When word dropped Monday that Great Gulf has taken over David Mirvish's two Frank Gehry-designed towers, many observers were shocked.
But those intimately involved with the deal insist it's good news; the project will go ahead as designed by one of the planet's leading architects and envisioned by Toronto's leading impresario.
"I'm thrilled," says Mirvish. "We spoke to about 50 different groups from around the world and it was wonderful to find that the best fit was right here in Toronto.
"I have no doubt that this is exactly what Great Gulf wanted. They spent seven months studying it. They're going to get it going. They're also going to explore some new things that will be nice."
Chris Wein, president and CEO of Great Gulf, is equally excited by his acquisition.
"We will be taking over the two towers entirely," he explains. "I've been working with David for the last 18 months. He's a lovely man. He will be involved as a consultant. He wants to see his legacy fulfilled. We've developed a good relationship with Frank Gehry as well. We're very excited to be working with one of the greatest architects of our time."
Though both towers have been approved by the city, many issues remain unresolved. Wein doesn't expect construction will begin until the first quarter of 2019.
"There's still a lot of work to be done," he says. "We've spent a lot of time with the city. We're working with them to figure out how we're going to deal with various details."
Mirvish retains ownership of 322 King St. W., the warehouse on the northeast corner of King and John, as well as the Royal Alexandra and Princess of Wales theatres. The second floor of 322 will house the Mirvish Gallery, which will display work from Mirvish's extensive art collection. The Ontario College of Art and Design University will occupy space in the east tower.
"It's all very positive," says Mirvish's development manager Peter Kofman. "David is still a part of things. His vision and enthusiasm to do something great remains 100 percent intact. But it's a huge project and there are only a few developers in Canada big enough to handle it. You need to have that kind of a powerhouse at the table."

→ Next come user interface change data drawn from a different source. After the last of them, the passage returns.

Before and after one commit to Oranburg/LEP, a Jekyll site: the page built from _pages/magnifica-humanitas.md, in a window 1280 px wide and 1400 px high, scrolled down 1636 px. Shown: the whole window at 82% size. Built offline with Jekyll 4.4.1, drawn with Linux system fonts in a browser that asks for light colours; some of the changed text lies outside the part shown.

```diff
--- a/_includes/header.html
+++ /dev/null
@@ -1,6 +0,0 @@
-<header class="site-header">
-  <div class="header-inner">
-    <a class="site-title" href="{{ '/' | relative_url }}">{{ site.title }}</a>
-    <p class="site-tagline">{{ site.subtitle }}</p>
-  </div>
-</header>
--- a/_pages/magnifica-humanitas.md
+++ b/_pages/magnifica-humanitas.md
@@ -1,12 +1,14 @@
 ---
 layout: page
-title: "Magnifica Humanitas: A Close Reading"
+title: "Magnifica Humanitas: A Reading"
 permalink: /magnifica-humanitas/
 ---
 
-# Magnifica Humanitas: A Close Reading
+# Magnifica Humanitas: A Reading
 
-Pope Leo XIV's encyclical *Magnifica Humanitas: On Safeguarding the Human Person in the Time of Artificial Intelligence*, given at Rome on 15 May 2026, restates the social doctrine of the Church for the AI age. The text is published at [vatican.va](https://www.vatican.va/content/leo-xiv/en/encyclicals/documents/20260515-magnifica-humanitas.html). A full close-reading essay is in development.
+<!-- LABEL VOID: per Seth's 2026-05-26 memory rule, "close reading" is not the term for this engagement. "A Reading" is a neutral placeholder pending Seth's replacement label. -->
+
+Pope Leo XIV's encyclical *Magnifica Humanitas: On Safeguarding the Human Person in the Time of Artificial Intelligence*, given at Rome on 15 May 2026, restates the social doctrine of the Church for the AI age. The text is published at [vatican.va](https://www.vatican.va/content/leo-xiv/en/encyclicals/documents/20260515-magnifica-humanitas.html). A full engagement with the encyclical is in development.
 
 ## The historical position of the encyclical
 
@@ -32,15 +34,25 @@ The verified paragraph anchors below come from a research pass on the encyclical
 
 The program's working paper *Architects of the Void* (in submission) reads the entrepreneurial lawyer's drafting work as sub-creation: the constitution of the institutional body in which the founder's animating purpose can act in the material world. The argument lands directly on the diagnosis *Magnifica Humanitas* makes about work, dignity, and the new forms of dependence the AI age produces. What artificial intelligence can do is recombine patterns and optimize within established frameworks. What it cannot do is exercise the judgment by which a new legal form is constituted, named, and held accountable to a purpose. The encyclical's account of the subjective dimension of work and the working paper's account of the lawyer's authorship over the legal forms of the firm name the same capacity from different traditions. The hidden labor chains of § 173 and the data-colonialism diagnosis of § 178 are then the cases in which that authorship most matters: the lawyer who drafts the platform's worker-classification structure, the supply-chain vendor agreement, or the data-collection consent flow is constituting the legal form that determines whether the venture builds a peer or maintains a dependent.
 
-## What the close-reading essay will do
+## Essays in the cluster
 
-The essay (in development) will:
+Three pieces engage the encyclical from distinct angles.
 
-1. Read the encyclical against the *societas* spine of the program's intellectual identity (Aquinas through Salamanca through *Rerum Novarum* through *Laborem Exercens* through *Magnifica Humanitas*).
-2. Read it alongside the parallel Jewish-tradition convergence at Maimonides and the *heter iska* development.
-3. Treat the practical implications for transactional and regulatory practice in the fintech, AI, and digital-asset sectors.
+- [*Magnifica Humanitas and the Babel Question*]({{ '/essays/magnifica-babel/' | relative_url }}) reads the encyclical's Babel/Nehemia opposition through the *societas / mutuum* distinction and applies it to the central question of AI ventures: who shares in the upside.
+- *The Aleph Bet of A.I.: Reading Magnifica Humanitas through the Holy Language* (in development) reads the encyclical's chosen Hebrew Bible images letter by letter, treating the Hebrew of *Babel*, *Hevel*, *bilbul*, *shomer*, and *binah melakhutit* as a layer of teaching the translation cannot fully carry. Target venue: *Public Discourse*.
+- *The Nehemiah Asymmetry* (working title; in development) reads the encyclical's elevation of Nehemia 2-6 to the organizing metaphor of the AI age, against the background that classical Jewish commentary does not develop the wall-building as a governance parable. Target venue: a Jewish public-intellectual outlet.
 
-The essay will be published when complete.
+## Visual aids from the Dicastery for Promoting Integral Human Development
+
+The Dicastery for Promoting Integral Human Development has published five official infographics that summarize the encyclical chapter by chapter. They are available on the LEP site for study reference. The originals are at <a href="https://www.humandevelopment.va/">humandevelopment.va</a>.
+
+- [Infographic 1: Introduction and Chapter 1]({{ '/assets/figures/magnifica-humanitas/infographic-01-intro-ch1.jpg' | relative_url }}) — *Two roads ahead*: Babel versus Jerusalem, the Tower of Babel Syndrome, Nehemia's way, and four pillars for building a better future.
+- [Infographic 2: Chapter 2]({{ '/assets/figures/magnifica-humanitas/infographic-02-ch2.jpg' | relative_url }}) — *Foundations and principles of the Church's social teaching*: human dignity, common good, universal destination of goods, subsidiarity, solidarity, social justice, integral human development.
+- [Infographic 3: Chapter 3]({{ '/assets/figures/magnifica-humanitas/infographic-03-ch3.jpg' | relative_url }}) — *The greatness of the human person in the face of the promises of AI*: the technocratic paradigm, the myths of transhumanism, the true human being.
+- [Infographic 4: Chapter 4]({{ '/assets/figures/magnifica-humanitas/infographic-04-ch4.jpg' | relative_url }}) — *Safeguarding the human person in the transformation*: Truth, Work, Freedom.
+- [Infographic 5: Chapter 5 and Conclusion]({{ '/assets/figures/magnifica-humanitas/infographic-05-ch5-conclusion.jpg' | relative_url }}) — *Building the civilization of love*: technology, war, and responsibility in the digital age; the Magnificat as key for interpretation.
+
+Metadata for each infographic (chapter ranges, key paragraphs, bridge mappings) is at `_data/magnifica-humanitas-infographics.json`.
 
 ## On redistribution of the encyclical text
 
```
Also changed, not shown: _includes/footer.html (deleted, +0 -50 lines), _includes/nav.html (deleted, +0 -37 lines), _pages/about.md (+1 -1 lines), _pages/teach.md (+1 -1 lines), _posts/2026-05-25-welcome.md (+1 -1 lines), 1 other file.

A rendering of Mirvish + Gehry Toronto. (Photo courtesy of Projectcore Inc.)
When Mirvish launched the project in 2012, it included three towers atop a very elaborate, very Gehryesque, podium. The city planning department responded to the scheme with appalling hostility.
Then chief planner called the design "trite" and wondered whether Mirvish could be trusted not to pull "a bait and switch." Eventually, the plan was reduced to two towers — 92 and 82 storeys — and given a green light.
For his part, 88-year-old Frank Gehry — born and raised in Toronto before moving to California with his family in 1947 — remains committed to the project. Though he designed an addition to the Art Gallery of Ontario in 2004, the Mirvish scheme will be his first fully realized scheme in his hometown.
Best known for the Guggenheim Museum in Bilbao, Spain, Gehry has completed work around the world.
"His architecture is truly an attraction," Wein says. "Something about what he does really attracts people. I believe the project will excite people around the world and locally. It will be an international address. I really hope we can create a centre of gravity within this location."
As Kofman makes clear, "We didn't bring Frank Gehry to Toronto to do something insignificant. In the beginning a lot of people didn't believe it could happen here. Frank is super-happy about everything. It's like a homecoming for him. He's still fully involved."
Though some worry the site is too small to accommodate such an ambitious proposal, Wein dismisses such concerns. "This part of Toronto represents the future and the past. What we're designing is the heritage of tomorrow."